  • $\begingroup$ @Tapedeck. You're on the right track, but you want to integrate the $2\nabla\Psi\cdot \nabla(\delta\Psi)$ term by parts, we don't care about the $\nabla\Psi\cdot\nabla\Psi$ term because it is telling us $E$ not $\delta E$. Also that is a true identity you wrote, but you need to consider the last term to be a divergence $\nabla\cdot(\Psi\nabla\Psi)$. Think about what happens when you integrate a total divergence like that over all space. You're almost there! $\endgroup$ – octonion Apr 12 at 10:01
  • $\begingroup$ Hi octonion, Sorry yes that was meant to be a divergence. So that term is fine, you can use the divergence theorem to change it to a surface integral where the boundary goes to infinity, and $\Psi$ should vanish at infinity. I think the part I'm struggling with is integrating the dot product $2\nabla\Psi\cdot\nabla(\delta\Psi)$ by parts, I'm not clear on how that can be done. Thanks again! $\endgroup$ – Tapedeck Apr 12 at 10:18
  • $\begingroup$ @Tapedeck, You integrate it by parts using the very same identity you wrote. That is just the product rule for divergence $\nabla\cdot(A\vec{B})=\nabla A \cdot \vec{B}+A\nabla\cdot \vec{B}$ $\endgroup$ – octonion Apr 12 at 10:35
  • 1
    $\begingroup$ I did notice that when I was playing around that it looks like $<\delta\Psi|\hat H|\Psi>$ Oh can we use $\hat H | \Psi > = E | \Psi> $ and then orthonormality on $\Psi$ & $\delta \Psi$ ? $\endgroup$ – Tapedeck Apr 25 at 4:27
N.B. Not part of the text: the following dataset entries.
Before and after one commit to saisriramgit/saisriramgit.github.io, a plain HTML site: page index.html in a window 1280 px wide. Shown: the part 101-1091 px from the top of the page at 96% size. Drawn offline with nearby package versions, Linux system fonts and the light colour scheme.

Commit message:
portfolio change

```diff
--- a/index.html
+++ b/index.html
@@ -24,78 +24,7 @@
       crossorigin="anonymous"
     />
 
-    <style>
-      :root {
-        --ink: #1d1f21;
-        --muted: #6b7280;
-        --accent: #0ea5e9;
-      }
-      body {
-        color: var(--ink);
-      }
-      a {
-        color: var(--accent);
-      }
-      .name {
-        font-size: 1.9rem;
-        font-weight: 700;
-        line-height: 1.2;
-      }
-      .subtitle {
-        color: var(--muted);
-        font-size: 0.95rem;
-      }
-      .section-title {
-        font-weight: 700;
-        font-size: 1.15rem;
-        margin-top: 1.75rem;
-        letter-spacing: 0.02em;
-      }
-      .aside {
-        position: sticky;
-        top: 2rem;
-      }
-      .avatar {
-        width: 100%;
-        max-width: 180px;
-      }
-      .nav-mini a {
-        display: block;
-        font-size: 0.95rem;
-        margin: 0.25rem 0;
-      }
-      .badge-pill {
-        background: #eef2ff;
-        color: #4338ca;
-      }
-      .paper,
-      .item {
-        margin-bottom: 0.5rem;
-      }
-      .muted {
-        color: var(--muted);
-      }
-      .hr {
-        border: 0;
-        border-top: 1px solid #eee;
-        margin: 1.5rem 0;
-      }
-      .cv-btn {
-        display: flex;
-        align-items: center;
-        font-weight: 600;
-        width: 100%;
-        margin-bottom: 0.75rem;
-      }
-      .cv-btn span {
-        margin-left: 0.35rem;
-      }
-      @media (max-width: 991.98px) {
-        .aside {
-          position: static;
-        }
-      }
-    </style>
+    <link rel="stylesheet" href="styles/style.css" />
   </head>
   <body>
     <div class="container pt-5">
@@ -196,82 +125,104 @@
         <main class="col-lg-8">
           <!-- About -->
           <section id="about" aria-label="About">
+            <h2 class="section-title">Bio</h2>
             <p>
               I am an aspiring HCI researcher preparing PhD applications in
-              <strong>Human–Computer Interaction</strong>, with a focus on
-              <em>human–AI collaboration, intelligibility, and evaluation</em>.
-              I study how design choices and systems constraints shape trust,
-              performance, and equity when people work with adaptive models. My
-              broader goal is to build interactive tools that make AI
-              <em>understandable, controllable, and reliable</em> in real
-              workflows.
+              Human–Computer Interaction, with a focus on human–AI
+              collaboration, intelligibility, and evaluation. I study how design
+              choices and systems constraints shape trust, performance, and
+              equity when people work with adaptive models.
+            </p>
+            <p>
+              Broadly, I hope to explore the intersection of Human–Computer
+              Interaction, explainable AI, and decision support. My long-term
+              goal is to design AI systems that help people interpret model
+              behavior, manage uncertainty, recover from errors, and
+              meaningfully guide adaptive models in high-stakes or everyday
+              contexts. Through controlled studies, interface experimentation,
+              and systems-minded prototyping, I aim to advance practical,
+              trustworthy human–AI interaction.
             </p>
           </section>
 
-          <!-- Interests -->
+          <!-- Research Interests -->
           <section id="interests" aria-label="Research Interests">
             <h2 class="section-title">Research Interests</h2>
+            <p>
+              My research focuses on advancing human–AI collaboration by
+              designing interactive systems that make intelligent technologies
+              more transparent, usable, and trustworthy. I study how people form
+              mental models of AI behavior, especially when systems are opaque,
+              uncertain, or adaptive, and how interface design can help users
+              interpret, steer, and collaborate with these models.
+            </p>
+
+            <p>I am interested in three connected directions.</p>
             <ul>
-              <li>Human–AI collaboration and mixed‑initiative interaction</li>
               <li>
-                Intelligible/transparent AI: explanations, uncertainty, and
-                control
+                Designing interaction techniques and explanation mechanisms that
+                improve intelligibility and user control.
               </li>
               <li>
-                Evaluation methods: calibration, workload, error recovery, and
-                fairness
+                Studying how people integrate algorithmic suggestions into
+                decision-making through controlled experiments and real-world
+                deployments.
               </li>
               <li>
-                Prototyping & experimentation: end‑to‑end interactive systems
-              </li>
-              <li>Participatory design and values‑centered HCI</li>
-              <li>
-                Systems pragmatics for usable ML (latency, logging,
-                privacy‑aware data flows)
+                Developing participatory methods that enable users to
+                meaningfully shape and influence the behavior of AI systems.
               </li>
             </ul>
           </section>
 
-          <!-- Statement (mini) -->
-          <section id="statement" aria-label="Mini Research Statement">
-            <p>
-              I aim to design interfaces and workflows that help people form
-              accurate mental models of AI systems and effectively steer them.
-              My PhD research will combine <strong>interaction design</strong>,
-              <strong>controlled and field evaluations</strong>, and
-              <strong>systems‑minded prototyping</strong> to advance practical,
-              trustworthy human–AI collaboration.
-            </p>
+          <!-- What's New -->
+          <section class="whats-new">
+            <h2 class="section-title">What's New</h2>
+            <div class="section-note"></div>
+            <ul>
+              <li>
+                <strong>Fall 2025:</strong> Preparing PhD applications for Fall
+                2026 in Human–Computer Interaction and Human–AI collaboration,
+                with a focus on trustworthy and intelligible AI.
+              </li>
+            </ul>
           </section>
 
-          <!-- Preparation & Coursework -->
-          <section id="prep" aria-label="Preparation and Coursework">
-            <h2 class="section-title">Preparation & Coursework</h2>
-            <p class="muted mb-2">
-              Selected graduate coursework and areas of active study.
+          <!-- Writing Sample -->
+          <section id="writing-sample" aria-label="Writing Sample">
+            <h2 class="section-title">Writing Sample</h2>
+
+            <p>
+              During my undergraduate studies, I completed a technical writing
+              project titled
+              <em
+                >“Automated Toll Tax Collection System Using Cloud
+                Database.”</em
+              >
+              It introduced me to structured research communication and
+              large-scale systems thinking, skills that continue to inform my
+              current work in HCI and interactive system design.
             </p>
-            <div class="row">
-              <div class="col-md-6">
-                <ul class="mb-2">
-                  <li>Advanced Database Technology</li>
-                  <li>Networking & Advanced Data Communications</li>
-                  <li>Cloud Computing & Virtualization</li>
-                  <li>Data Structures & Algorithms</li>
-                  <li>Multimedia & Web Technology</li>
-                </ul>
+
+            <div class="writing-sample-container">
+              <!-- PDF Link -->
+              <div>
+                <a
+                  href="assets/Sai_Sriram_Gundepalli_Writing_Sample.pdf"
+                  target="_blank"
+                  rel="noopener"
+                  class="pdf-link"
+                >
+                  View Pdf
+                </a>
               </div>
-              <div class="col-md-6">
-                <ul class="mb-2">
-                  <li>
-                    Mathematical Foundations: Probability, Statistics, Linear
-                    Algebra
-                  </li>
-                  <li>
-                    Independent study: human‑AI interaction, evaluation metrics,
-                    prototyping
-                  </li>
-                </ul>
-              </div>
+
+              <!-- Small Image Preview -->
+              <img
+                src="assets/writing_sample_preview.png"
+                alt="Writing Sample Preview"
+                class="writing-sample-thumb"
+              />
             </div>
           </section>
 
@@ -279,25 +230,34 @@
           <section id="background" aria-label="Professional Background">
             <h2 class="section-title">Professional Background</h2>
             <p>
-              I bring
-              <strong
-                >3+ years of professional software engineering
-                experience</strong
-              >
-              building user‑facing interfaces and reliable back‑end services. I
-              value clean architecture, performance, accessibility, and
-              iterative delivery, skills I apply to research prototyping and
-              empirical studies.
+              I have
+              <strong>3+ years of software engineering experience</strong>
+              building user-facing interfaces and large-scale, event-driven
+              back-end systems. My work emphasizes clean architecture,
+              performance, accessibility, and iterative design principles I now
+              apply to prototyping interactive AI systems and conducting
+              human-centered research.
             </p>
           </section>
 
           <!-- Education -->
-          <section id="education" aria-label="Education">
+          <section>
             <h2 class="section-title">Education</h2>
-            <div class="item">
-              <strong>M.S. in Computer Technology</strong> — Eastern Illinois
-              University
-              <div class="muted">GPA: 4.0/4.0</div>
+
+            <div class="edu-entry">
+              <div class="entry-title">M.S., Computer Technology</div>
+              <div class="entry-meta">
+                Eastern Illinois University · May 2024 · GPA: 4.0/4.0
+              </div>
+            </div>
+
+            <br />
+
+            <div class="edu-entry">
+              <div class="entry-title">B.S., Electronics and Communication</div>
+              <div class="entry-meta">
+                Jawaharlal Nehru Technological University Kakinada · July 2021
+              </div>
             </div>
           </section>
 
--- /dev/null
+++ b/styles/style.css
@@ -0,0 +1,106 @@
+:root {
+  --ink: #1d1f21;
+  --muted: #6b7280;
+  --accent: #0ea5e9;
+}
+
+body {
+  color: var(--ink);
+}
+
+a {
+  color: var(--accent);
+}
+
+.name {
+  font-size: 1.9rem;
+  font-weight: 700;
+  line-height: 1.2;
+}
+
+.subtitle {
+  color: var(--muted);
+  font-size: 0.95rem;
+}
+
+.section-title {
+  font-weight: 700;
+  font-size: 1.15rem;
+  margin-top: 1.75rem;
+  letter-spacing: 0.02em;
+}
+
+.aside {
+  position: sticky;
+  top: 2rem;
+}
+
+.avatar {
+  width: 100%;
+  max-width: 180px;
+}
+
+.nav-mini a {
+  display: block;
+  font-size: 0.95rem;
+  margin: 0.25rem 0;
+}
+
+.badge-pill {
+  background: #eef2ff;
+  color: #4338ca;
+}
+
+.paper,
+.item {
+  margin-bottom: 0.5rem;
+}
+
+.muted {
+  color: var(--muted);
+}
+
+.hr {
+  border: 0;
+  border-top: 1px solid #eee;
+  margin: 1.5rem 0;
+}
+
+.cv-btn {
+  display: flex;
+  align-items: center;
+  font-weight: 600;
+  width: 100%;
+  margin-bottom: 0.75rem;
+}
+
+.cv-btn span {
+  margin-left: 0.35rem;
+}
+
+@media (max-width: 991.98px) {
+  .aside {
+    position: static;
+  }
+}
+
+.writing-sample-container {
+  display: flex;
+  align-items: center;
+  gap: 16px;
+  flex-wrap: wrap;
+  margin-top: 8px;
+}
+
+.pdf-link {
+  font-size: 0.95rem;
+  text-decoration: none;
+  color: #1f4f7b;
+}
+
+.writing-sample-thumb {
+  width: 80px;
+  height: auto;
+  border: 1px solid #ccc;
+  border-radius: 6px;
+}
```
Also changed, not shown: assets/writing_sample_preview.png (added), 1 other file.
Your Answer

By clicking “Post Your Answer”, you agree to our terms of service, privacy policy and cookie policy

Not the answer you're looking for? Browse other questions tagged or ask your own question.